  • STK200 programming board
  • ATmega163 MCU chip
  • Hyundai (model HG25504NG-01) 256x128 LCD display
  • Analog Device ADXL202EX accelerometer
  • Speaker (small one from cricket call lab)
  STK200 Programming Board & ATmega163 MCU  
  • The STK200 programming board was used so that we could take advantage of its A/D converter rather than building our own. The A/D converter worked well, except that we had to check the internal analog reference voltage (Aref) each time we used a different STK200 board and adjust the offset voltage in our code.
  • Atmel's STK200 can be configured to use either the internal reference voltage or an external one. It has an analog port that can be used for A/D purposes.

  • The user can configure the MCU to take in voltage at any one of the 8 pins on the analog port (ADC0 - ADC7) by changing the ADMUX control register. The ADMUX register also controls the alignment of the 8-bit sample in the 2-byte ADC data register (ADCH and ADCL). Once configured properly, the user needs to put the MCU into sleep mode, and use the [ADC_INT] interrupt to put the 8-bit sample into the one of the two ADC data registers.  The 8-bit sample should then be a digital representation of the analog input voltage. Please refer to the software section on more details.

  • We incorporated the push buttons on the STK200 board to allow users to dynamically increase/decrease the amount of sand in the hourglass. There was no need to debounce the buttons because we did not care if a button was held down or not.

Hyundai 256x128 LCD
  • We purchased a 256x128 LCD from All Electronics Corp. (CAT# LCD-58). We chose that particular LCD because it uses the SED1330F display controller.  This is the same controller as the one in all of the LCDs that were used for last year's final projects (Spring 2001). We felt that the reports of those projects could provide additional help in case the documentation of the LCD was not enough.
  • The LCD display was used to display the hourglass and sand. The documentation was complete and provided us all the details we needed to hook up the LCD to the board. The LCD required a -24 V power supply and a potentiometer for adjusting contrast. At times, the connection of the potentiometer to the breadboard would not be good enough for the LCD to display properly. We then soldered wires to the potentiometer and this worked a little better.
  • Since LCDs with the SED1330F display controller was used extensively for last year final projects, it wasn't difficult to obtain usable code to output something on the screen.  Here is the basic methodology in controlling the LCD, for anyone who is trying to use this LCD, but has no idea what the C-code means.  Of the 17 pins on this Hyundai model, aside from the normal supply pins and display contrast pin, there are 8 data pins and 5 control pins.  Whenever the user wants to talk to the LCD, he needs to send the "content" as an 8-bit word to the data pins, and force the LCD to accept it by adjusting the control pins (such as toggling the NOT write pin, /WR). Now there are two types of "content" words that the user can send, one being command codes and the other data codes. The status of the control pins tell the LCD whether the "content" sent on the data pins constitute a command code or data code. There are many command codes (refer to documentation for listing), each particular one puts the LCD in a particular mode, such as the system set mode, or the writing mode, etc. For example, if the user wishes to write the letter "A" on the screen, here are the steps (NOT CODE):

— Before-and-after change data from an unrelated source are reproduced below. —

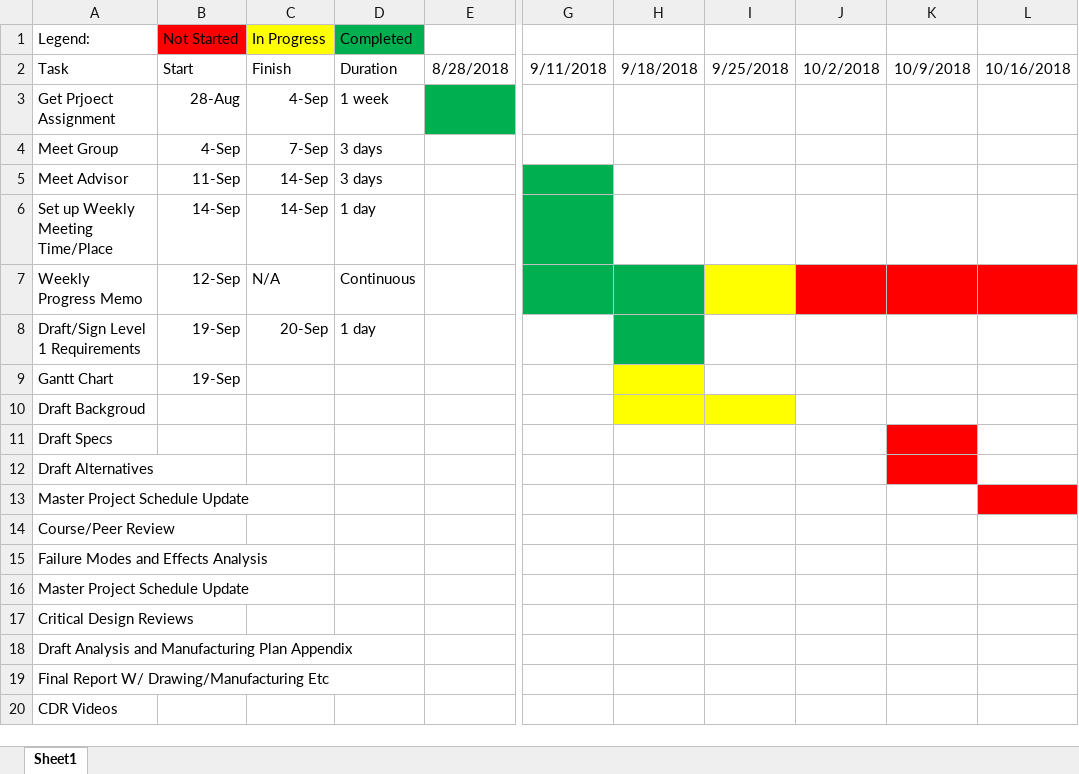
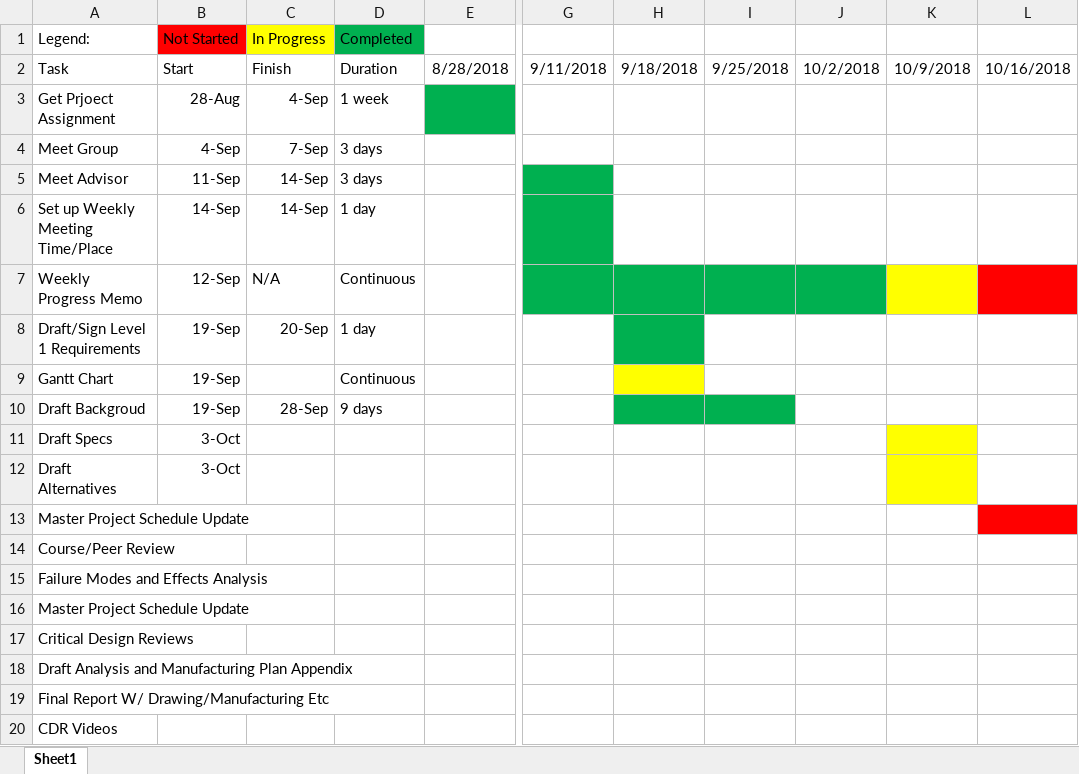
Before and after one commit to its-me-ivan/Capstone, an Excel workbook: Gantt Chart.xlsx, sheet Sheet1, drawn as a sheet; only a part is shown, gaps mark what is left out; values as stored, in another font and other column widths than the file's, no borders; the diff names each change by its address in the sheet, - before the commit and + after, or states it on an @@ line.

```diff
--- a/Gantt Chart.xlsx (sheet Sheet1)
+++ b/Gantt Chart.xlsx (sheet Sheet1)
-I7 fill: #FFFF00
+I7 fill: #00B050
-J7 fill: #FF0000
+J7 fill: #00B050
-K7 fill: #FF0000
+K7 fill: #FFFF00
-D9 (Completed): (empty)
+D9 (Completed): Continuous
-B10 (Not Started): (empty)
+B10 (Not Started): 19-Sep
-C10 (In Progress): (empty)
+C10 (In Progress): 28-Sep
-D10 (Completed): (empty)
+D10 (Completed): 9 days
-H10:I10 fill: #FFFF00
+H10:I10 fill: #00B050
-B11:B12 (Not Started): (empty)
+B11:B12 (Not Started): 3-Oct
-K11:K12 fill: #FF0000
+K11:K12 fill: #FFFF00
```
Also changed, not shown: Written Report/Design Alternatives Tables.xlsx, 3 other files.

    1. Send command code for writing character on screen on data pins
    2. Put LCD in character display mode by forcing it to accept that command code using control pins
    3. Send data code ("A") on data pins
    4. Tell LCD to intepret word on data pins as data code through control pins

    So from the above steps, it would be correct to say that the LCD stays in one mode until it accepts another command code. Note that as written on the documentation, certain modes can accept more than one data code, and the controller expects particular sequences of data code.  So it wouldn't be wise to send a command code every time before a data code is passed in.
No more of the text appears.